### [EXERCISE INPUT]
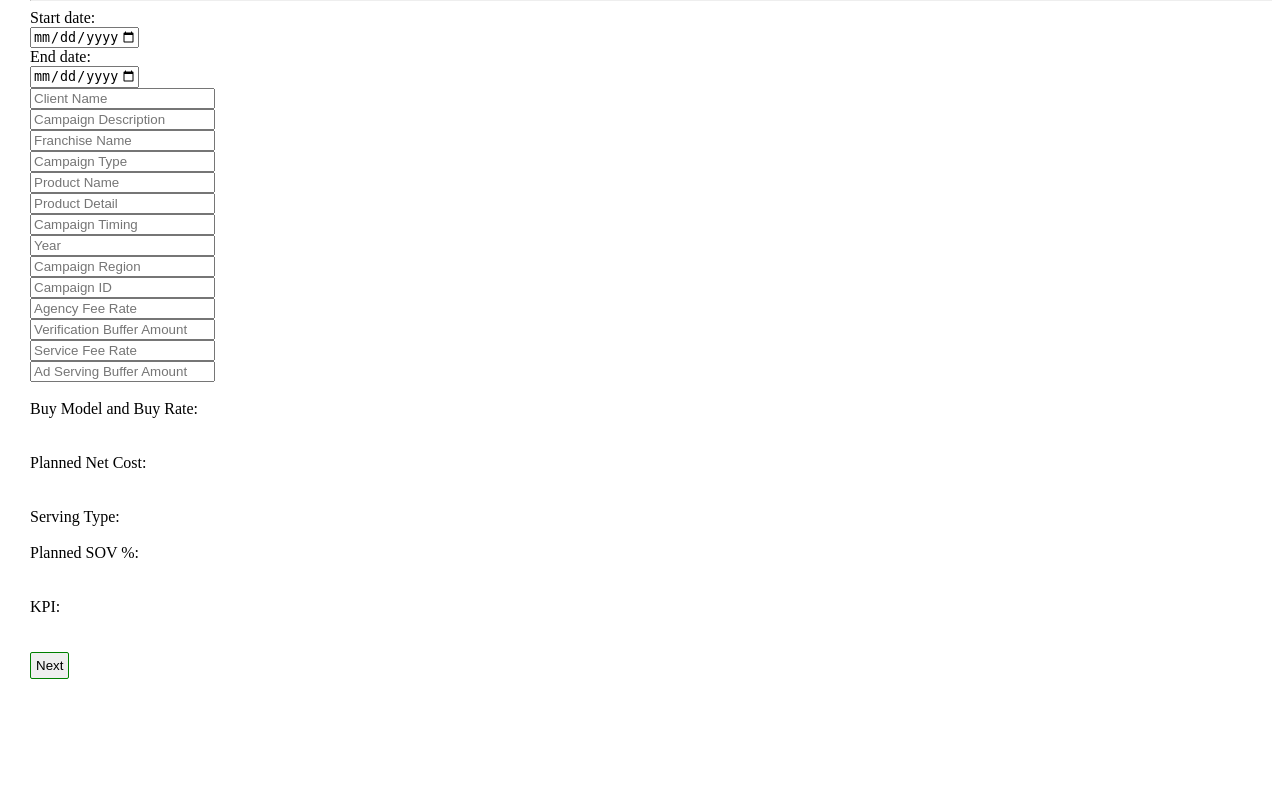
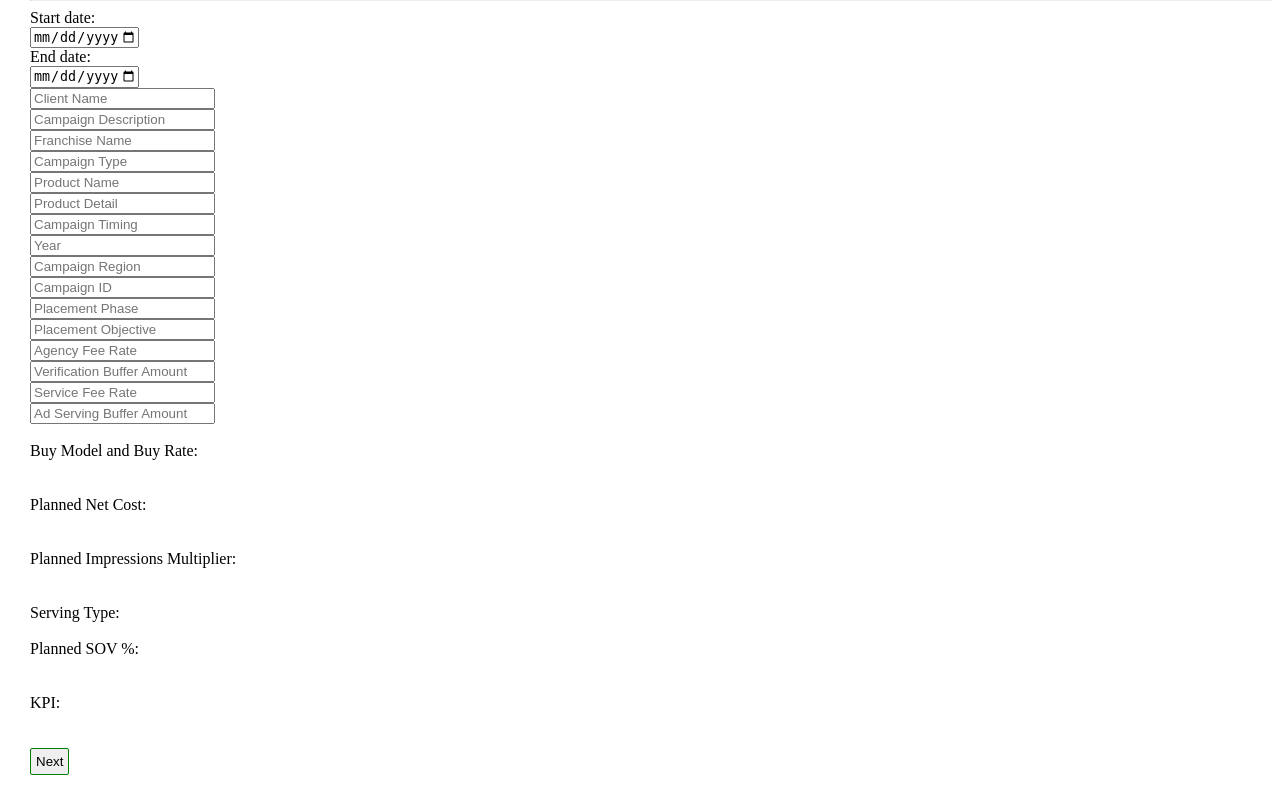
Before and after one commit to pkonopnicki/mediaplan_generator, a Django app: page / in a window 1280 px wide. Shown: the part 80-871 px from the top of the page. Before the commit the page ends 759 px from the top, so only its background shows below. Run offline with Django 3.2, Linux system fonts and the light colour scheme.

Commit message:
some functionalities added: - added the rest of the columns - changed column names

```diff
--- /dev/null
+++ b/coders/mediaplan/column_order.py
@@ -0,0 +1,69 @@
+column_order = [
+    'Client Name',
+    'Campaign Description',
+    'Franchise Name',
+    'Campaign Type',
+    'Product Name',
+    'Product Detail',
+    'Campaign Timing',
+    'Year',
+    'Campaign Region',
+    'Campaign ID',
+    'Campaign Name',
+    'Partner Name',
+    'Package Description',
+    'Placement Description',
+    'Ad Size (WxH)',
+    'Ad Type',
+    'Device',
+    'Country',
+    'Start Date',
+    'End Date',
+    'Buy Model',
+    'Planned Impressions Multiplier',
+    'Planned Impressions',
+    'Planned Units (eg. CPV, CPE, CPI)',
+    'CPM / Cost Per Unit',
+    'Planned Net Cost',
+    'Planned SOV %',
+    'Reporting Source',
+    'Agency Fee Rate',
+    'Agency Fee Cost',
+    'Ad Verification Rate',
+    'Ad Verification Cost',
+    'Verification Buffer Amount',
+    'Verification Buffer Total',
+    'Reporting Fee Rate',
+    'Reporting Fee Cost',
+    'Service Fee Rate',
+    'Service Fee Cost',
+    'Ad Serving Type',
+    'Ad Serving Rate',
+    'Ad Serving Cost',
+    'Ad Serving Buffer Amount',
+    'Ad Server Buffer Total',
+    'Total Cost',
+    'Targeting',
+    'Placement Phase (If Needed)',
+    'Placement Objective (If Needed)',
+    'KPI (If Needed)',
+    'Creative (If Needed)',
+    'Copy (If Needed)',
+    'Placement Name',
+    'DCM Link',
+    'Length',
+    'Twitter Card Name',
+    'Self Serve Campaign Name',
+    'Clickthrough UTM',
+    'Base URL',
+    'UTM_Source',
+    'Source',
+    'UTM_Medium',
+    'Medium',
+    'UTM_Term',
+    'Term',
+    'UTM_Content',
+    'Content',
+    'UTM_Campaign',
+    'Campaign',
+]
--- a/coders/mediaplan/templates/index.html
+++ b/coders/mediaplan/templates/index.html
@@ -72,6 +72,8 @@
         <input name="year" placeholder = "Year"><br>
         <input name="campaign_region" placeholder = "Campaign Region"><br>
         <input name="campaign_id" placeholder = "Campaign ID"><br>
+        <input name="placement_phase" placeholder = "Placement Phase"><br>
+        <input name="placement_objective" placeholder = "Placement Objective"><br>
         <input name="agency_fee_rate" placeholder = "Agency Fee Rate"><br>
         <input name="verification_buffer_amount" placeholder = "Verification Buffer Amount"><br>
         <input name="service_fee_rate" placeholder = "Service Fee Rate"><br>
@@ -108,6 +110,14 @@
         {% endfor %}
 <br>
 
+        <label>Planned Impressions Multiplier:</label><br><br>
+        {% for vendor in vendor_list%}
+            <label>{{ vendor.vendor_name }}</label><br>
+            <input type="number" step="0.01" name="plannedimpressions" style="width: 7em"> <br>
+
+        {% endfor %}
+<br>
+
         <label>Serving Type:</label><br><br>
         {% for serving in ad_serving_type %}
             <label>{{ serving }}</label><br>
@@ -115,7 +125,9 @@
             <label>Ad Serving Rate</label>
             <input type="number" step="0.001" value="0" name="adrate" style="width: 5em">
             <label>Reporting Fee Rate</label>
-            <input type="number" step="0.001" value="0" name="reportingrate" style="width: 5em"> <br><br>
+            <input type="number" step="0.001" value="0" name="reportingrate" style="width: 5em">
+            <label>Ad Verification Rate</label>
+            <input type="number" step="0.001" value="0" name="adverificationrate" style="width: 5em"> <br><br>
 
 
         {% endfor %}
--- a/coders/mediaplan/views.py
+++ b/coders/mediaplan/views.py
@@ -10,6 +10,7 @@
 from openpyxl import load_workbook
 from openpyxl.comments import Comment
 from openpyxl.styles import Color, PatternFill, Font, Border
+from .column_order import column_order
 
 
 # Create your views here.
@@ -123,36 +124,42 @@
         sov = request.POST.getlist("sov")
         kpi = request.POST.getlist("kpi")
 
+
         buymodel_df = pd.DataFrame()
 
         buymodel_df["Vendor"] = vendor_names
         buymodel_df["Buy Model"] = buymodel
         buymodel_df["Buy Rate"] = buyrate
         buymodel_df["Planned SOV %"] = sov
-        buymodel_df["KPI (If Needed) "] = kpi
+        buymodel_df["KPI (If Needed)"] = kpi
+
 
         # planned net cost df
 
         plannednetcost = request.POST.getlist("plannednetcost")
+        plannedimpressionsmultiplier = request.POST.getlist("plannedimpressions")
 
         plannednetcost_df = pd.DataFrame()
 
         plannednetcost_df["Vendor"] = vendor_names
         plannednetcost_df["Planned Net Cost"] = plannednetcost
+        plannednetcost_df["Planned Impressions Multiplier"] = plannedimpressionsmultiplier
 
         # ad serving and reporting fee
 
-        #serving_types = df["AdServingType"].dropna().unique().tolist()
+
         serving_types = request.POST.getlist("serving")
-        print(serving_types)
         adrate = request.POST.getlist("adrate")
         reportingfee = request.POST.getlist("reportingrate")
+        adverificationrate = request.POST.getlist("adverificationrate")
+
 
         serving_df = pd.DataFrame()
 
         serving_df["AdServingType"] = serving_types
         serving_df["Ad Serving Rate"] = adrate
         serving_df["Reporting Fee Rate"] = reportingfee
+        serving_df["Ad Verification Rate"] = adverificationrate
 
 
 
@@ -222,6 +229,7 @@
                                  right_on=list_right, suffixes=('', '_right_join'), how='left')
             output_df = output_df.drop(columns=list_join)
             output_df.loc[output_df.duplicated(subset=list_basic), "Planned Net Cost"] = 0
+            output_df.loc[output_df.duplicated(subset=list_basic), "Planned Impressions Multiplier"] = 0
 
         # use all methods and save output
 
@@ -246,6 +254,8 @@
         adserving_buffer_amount = request.POST.get("adserving_buffer_amount")
         start_date = request.POST.get("start_date")
         end_date = request.POST.get("end_date")
+        placement_phase = request.POST.get("placement_phase")
+        placement_objective = request.POST.get("placement_objective")
 
 
         output_df["Client Name"] = client_name
@@ -258,6 +268,8 @@
         output_df["Year"] = year
         output_df["Campaign Region"] = campaign_region
         output_df["Campaign ID"] = campaign_id
+        output_df["Placement Phase (If Needed)"] = placement_phase
+        output_df["Placement Objective (If Needed)"] = placement_objective
         output_df["Agency Fee Rate"] = agency_fee_rate
         output_df["Verification Buffer Amount"] = verification_buffer_amount
         output_df["Service Fee Rate"] = service_fee_rate
@@ -288,11 +300,26 @@
         output_df["UTM_Campaign"] = None
         output_df["Campaign"] = None
 
+        selfserved = ["Twitter", "Snapchat", "Reddit", "TTD", "TradeDesk", "Trade Desk",
+                      "The Trade Desk", "TheTradeDesk", "Google", "Google SEM", "SEM",
+                      "GDN", "Search", "Google Search", "YT", "YouTube", "Youtube", "Adwords",
+                      "Google Adwords", "FB", "IG", "Facebook", "Instagram", "FB&IG",
+                      "FB & IG", "Facebook Performance", "Facebook Branding", "Instagram Performance", "Instagram Branding",
+                      "FB & IG Branding", "FB & IG Performance", "FB&IG Branding", "FB&IG Performance"]
+
+        selfserved_lower = [x.lower() for x in selfserved]
+        selfserved_upper = [x.upper() for x in selfserved]
+        selfserved_combined = selfserved + selfserved_lower + selfserved_upper
+
+        output_df["Reporting Source"] = ["V" if el in selfserved_combined else "A" for el in output_df["Vendor"]]
+
 
         campaign_name = '=CONCATENATE(Table1[@[Franchise Name]],"_",Table1[@[Campaign Type]],"_",Table1[@[Product Name]],"_",Table1[@[Campaign Timing]],"_",Table1[@[Year]],"_",Table1[@[Campaign Region]])'
+        planned_impressions = '=Table1[@[Planned Net Cost]]/Table1[@[Planned Impressions Multiplier]]*1000'
         planned_units = '=Table1[@[Planned Net Cost]]/Table1[@[CPM / Cost Per Unit]]'
         agency_fee_cost = '=Table1[@[Planned Net Cost]]*(1/(1-Table1[@[Agency Fee Rate]]))*Table1[@[Agency Fee Rate]]'
         ad_verification_cost = '=Table1[@[Ad Verification Rate]]*(Table1[@[Planned Impressions]]/1000)'
+        ad_serving_cost = '=Table1[@[Ad Serving Rate]]*(Table1[@[Planned Impressions]]/1000)'
         verification_buffer_total = '=Table1[@[Ad Verification Cost]]*(Table1[@[Verification Buffer Amount]])'
         reporting_fee_cost = '=Table1[@[Reporting Fee Rate]]*(Table1[@[Planned Impressions]]/1000)'
         service_fee_cost = '=(Table1[@[Ad Serving Cost]]+Table1[@[Ad Server Buffer Total]])*Table1[@[Service Fee Rate]]'
@@ -306,14 +333,22 @@
                          'Table1[@[Placement Description]],"_",Table1[@[Package Description]],"_",Table1[@[Vertical(Biddable Vs. Branding)]],"_",Table1[@Demographics]))'
         self_serve_campaign_name = '=CONCAT(Table1[@[Campaign ID]],"_",Table1[@[Campaign Type]],"_",Table1[@[Partner Name]],"_",Table1[@Country],"_",Table1[@[Creative(If Needed)]])'
 
-        output_df = output_df.rename(columns={"Buy Rate": "CPM / Cost Per Unit", "B": "c"})
-        data = output_df
+        output_df = output_df.rename(columns={"Buy Rate": "CPM / Cost Per Unit",
+                                              "Vendor": "Partner Name",
+                                              "PackageDescription": "Package Description",
+                                              "PlacementDescription": "Placement Description",
+                                              "AdSize": "Ad Size (WxH)",
+                                              "AdType": "Ad Type",
+                                              "AdServingType": "Ad Serving Type",
+                                              "Copy": "Copy (If Needed)",
+                                              "Creative": "Creative (If Needed)",
+                                              })
 
         workbook = xlsxwriter.Workbook(output_file, {'nan_inf_to_errors': True})
         worksheet = workbook.add_worksheet("mediaplan")
 
-        worksheet.add_table('A1:CC100', {'data': data.values.tolist(),
-                                         'columns': [{'header': c} for c in data.columns.tolist()] +
+        worksheet.add_table('A1:BO100', {'data': output_df.values.tolist(),
+                                         'columns': [{'header': c} for c in output_df.columns.tolist()] +
                                                     [{'header': 'Campaign Name',
                                                       'formula': campaign_name}
                                                      ] +
@@ -346,6 +381,12 @@
                                                      ] +
                                                     [{'header': 'Self Serve Campaign Name',
                                                       'formula': self_serve_campaign_name}
+                                                     ] +
+                                                    [{'header': 'Planned Impressions',
+                                                      'formula': planned_impressions}
+                                                     ] +
+                                                    [{'header': 'Ad Serving Cost',
+                                                      'formula': ad_serving_cost}
                                                      ]
             ,
                                          'style': 'Table Style Medium 9',
@@ -353,10 +394,13 @@
 
         workbook.close()
 
+
+
         # adding background and font color
 
         whiteFont = Font(color='FFFFFF')
         blackFill = PatternFill(bgColor='000000', fill_type='solid')
+
 
         wb = load_workbook(output_file)
         ws = wb.active
```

### [TASK PROMPT]
Looking at the records above, which lines contain "Partner"? Copy those lines.

### [OUTPUT OF THE EXERCISE]
+    'Partner Name',
         self_serve_campaign_name = '=CONCAT(Table1[@[Campaign ID]],"_",Table1[@[Campaign Type]],"_",Table1[@[Partner Name]],"_",Table1[@Country],"_",Table1[@[Creative(If Needed)]])'
+                                              "Vendor": "Partner Name",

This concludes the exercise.